Still, it is more than a bit worrying that Oliver breezily referred to DeSantis's "landslide reelection as governor" without further comment -- even though the show later talked about some (but certainly not all) of the voter suppression moves that we have seen in Florida over the last few years, which were a big part of the reason that the election was not close.  Oliver also did not bother to point out that the Democratic candidate for governor in 2022 was a recycled former Republican governor who ran a non-campaign that was shocking in its ineptitude, nor that even the terminally uninspiring incumbent US Senator Marco Rubio won his reelection against a much stronger candidate by almost as much (16.4 percent margin versus 19.4 percent margin) as the governor won his.

Why does that matter?  If John Oliver accepts the narrative that DeSantis's success is somehow normal, even as he documents a small part of what is clearly not normal, he feeds into the idea that the policy moves in my state are mere proof that elections have consequences.  But when elections themselves have been fundamentally altered, "take your lumps and fight better next time" goes from helpful advice to damaging bromide.

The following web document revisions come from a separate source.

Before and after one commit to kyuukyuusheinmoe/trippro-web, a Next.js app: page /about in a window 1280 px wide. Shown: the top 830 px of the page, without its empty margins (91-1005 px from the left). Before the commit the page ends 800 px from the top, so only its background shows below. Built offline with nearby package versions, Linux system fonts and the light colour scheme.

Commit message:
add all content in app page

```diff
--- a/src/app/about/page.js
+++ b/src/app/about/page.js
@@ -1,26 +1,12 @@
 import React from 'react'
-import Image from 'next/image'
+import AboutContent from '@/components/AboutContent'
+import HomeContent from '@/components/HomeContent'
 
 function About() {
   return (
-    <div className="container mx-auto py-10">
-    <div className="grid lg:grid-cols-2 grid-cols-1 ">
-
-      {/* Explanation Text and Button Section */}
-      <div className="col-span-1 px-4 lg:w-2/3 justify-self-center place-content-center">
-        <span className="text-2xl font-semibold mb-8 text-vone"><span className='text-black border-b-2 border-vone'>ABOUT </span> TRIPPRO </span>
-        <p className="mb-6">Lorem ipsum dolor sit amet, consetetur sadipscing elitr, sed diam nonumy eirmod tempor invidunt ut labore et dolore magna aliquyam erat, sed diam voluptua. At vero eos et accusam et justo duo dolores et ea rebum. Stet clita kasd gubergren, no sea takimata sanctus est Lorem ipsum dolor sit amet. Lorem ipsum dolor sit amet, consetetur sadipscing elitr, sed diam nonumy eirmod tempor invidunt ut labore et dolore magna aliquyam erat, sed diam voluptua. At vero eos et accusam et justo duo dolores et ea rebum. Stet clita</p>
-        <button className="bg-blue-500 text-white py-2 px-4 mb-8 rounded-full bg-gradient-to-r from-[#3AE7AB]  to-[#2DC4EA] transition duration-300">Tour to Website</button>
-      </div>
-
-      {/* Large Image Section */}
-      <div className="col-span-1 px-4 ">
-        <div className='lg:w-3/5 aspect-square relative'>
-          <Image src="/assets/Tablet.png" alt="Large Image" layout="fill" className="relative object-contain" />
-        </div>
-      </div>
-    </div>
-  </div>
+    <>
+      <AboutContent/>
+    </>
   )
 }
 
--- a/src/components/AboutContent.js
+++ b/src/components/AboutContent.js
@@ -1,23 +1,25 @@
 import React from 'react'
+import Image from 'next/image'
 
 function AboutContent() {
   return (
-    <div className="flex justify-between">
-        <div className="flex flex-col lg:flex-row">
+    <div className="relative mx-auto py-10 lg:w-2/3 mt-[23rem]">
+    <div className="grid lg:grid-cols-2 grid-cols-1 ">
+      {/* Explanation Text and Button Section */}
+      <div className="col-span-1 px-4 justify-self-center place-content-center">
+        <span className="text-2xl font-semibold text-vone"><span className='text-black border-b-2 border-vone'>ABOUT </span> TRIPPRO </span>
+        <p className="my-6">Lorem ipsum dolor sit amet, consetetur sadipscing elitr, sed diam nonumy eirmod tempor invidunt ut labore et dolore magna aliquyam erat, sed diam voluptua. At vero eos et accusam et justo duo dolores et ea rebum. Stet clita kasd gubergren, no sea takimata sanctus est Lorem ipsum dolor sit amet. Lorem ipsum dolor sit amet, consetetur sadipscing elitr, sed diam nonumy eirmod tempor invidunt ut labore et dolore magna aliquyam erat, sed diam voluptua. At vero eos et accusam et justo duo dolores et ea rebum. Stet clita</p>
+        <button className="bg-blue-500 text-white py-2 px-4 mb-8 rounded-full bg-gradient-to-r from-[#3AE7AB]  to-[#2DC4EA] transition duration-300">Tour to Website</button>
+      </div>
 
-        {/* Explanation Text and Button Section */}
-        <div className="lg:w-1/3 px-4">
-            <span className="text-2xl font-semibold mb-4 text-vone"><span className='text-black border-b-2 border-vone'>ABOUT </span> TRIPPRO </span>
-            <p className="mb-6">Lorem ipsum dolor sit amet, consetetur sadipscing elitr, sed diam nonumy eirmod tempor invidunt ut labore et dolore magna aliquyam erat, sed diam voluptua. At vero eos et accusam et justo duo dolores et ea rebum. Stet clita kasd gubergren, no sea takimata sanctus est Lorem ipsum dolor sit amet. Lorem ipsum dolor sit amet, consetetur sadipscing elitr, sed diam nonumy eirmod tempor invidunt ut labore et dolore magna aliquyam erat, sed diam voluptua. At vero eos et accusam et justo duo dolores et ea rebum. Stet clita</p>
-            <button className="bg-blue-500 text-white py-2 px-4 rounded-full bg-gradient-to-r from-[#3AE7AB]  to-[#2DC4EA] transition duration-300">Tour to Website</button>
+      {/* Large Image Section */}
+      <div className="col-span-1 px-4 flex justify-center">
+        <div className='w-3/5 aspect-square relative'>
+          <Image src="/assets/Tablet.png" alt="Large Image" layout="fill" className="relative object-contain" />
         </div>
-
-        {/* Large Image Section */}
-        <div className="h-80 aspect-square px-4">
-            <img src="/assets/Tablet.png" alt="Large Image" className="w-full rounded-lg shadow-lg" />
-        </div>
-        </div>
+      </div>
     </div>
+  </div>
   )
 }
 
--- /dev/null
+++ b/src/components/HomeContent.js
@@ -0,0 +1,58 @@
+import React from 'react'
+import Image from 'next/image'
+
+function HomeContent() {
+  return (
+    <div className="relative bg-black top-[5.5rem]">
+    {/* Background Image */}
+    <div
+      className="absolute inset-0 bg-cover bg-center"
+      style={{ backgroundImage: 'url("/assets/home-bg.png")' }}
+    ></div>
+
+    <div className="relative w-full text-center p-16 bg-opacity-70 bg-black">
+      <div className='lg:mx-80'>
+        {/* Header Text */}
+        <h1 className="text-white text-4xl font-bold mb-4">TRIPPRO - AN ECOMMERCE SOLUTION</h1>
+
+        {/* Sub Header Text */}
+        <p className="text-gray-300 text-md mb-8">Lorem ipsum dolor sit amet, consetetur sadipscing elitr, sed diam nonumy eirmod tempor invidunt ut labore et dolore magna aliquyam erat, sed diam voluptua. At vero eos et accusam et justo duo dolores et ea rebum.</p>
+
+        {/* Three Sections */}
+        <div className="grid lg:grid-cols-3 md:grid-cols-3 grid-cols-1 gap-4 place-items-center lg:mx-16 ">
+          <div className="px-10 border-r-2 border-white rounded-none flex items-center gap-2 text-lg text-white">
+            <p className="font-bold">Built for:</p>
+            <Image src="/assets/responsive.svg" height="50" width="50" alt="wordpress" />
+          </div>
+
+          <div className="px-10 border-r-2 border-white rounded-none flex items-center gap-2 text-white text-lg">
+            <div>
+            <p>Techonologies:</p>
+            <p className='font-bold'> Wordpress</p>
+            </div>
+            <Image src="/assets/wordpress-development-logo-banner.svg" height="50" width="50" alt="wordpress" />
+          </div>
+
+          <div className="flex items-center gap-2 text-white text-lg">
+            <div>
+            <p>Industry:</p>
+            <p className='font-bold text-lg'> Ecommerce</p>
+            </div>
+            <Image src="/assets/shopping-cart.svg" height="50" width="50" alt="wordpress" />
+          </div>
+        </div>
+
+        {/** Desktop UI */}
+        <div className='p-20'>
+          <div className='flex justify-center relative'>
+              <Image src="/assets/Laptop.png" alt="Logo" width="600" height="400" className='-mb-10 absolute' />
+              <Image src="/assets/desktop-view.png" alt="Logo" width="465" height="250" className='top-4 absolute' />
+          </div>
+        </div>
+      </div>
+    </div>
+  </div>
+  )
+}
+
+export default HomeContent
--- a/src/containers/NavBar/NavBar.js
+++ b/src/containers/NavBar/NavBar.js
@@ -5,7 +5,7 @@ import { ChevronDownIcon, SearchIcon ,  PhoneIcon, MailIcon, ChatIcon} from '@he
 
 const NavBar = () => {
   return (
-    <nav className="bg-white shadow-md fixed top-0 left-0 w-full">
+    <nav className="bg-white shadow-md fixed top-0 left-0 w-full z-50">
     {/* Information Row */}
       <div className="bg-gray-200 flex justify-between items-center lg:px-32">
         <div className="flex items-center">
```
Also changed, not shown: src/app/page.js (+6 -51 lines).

As I pointed out in a column last summer, Florida's governor decided to fire a twice-duly-elected state prosecutor in Tampa's county for merely saying that he would choose not to prosecute an abortion-related crime if one were to arise in his jurisdiction.  So winning elections is not enough to stop the accelerating sprint toward autocracy, if the other side does not respect those election results.

And speaking of prosecutors, CNN reports that Georgia's Republican legislature is in the process of passing legislation that is nominally about requiring prosecutors not to use their discretion to refuse to charge people for some low-level offenses.  That would be bad enough, but the law just happens to include a provision that would create a commission with the "power to discipline, remove, and cause involuntary retirement of appointed or elected district attorneys or solicitors-general."

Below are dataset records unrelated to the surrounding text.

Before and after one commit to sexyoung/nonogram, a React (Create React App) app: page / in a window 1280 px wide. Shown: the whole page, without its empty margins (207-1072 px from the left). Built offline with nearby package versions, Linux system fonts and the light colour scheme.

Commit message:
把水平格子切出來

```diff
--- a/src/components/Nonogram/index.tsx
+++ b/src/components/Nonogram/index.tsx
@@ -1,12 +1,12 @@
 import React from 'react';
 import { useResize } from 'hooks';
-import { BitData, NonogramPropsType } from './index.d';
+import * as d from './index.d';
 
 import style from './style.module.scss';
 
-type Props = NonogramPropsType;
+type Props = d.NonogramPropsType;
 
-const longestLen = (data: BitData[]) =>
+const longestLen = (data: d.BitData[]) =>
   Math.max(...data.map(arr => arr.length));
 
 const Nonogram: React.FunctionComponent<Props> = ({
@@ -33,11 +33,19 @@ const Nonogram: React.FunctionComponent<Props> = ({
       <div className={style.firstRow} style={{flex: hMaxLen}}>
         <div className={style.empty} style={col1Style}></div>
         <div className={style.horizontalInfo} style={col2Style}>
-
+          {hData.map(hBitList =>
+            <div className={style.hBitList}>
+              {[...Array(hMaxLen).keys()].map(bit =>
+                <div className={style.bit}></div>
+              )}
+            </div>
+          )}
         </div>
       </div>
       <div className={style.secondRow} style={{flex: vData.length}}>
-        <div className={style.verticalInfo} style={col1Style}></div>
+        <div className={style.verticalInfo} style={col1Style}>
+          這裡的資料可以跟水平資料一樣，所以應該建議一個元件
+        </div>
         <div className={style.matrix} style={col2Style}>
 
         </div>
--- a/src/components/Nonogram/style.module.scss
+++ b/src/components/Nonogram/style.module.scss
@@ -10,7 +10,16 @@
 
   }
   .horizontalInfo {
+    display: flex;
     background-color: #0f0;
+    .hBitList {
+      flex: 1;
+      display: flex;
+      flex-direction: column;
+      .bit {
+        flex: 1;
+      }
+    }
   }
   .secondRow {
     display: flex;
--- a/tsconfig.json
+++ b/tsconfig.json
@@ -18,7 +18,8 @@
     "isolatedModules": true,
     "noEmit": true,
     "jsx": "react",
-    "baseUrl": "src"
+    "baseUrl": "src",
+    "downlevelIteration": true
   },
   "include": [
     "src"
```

With the delicious irony that this is being sold as a way to prevent prosecutors from being "soft on crime," the commission would just happen to be given the power to remove Fulton County DA Fani Willis, just as she is set to make a decision about prosecuting Donald Trump for his interference in the 2020 election in Georgia (the infamous "find 11,780 votes" phone call).

Georgia's governor -- who, we should remember, gained office in a nail-biter in 2018 by acting in his then-capacity as Secretary of State to purge 340,000 people from voter rolls in his state -- was rightly lauded for standing up to Trump in 2020 and 2021, refusing to attack or try to overrule Brad Raffensperger, who was the recipient of Trump's call as Kemp's successor in the role of supervising the state's elections.  Kemp's lieutenant governor also just happens to be a target of Willis's probe.  Reporting indicates that Kemp will sign the bill.

As I wrote above, these are only a few additional elements of the story of America's constitutional decline.  But in the larger scheme of things, they are steps on the path away from the rule of law.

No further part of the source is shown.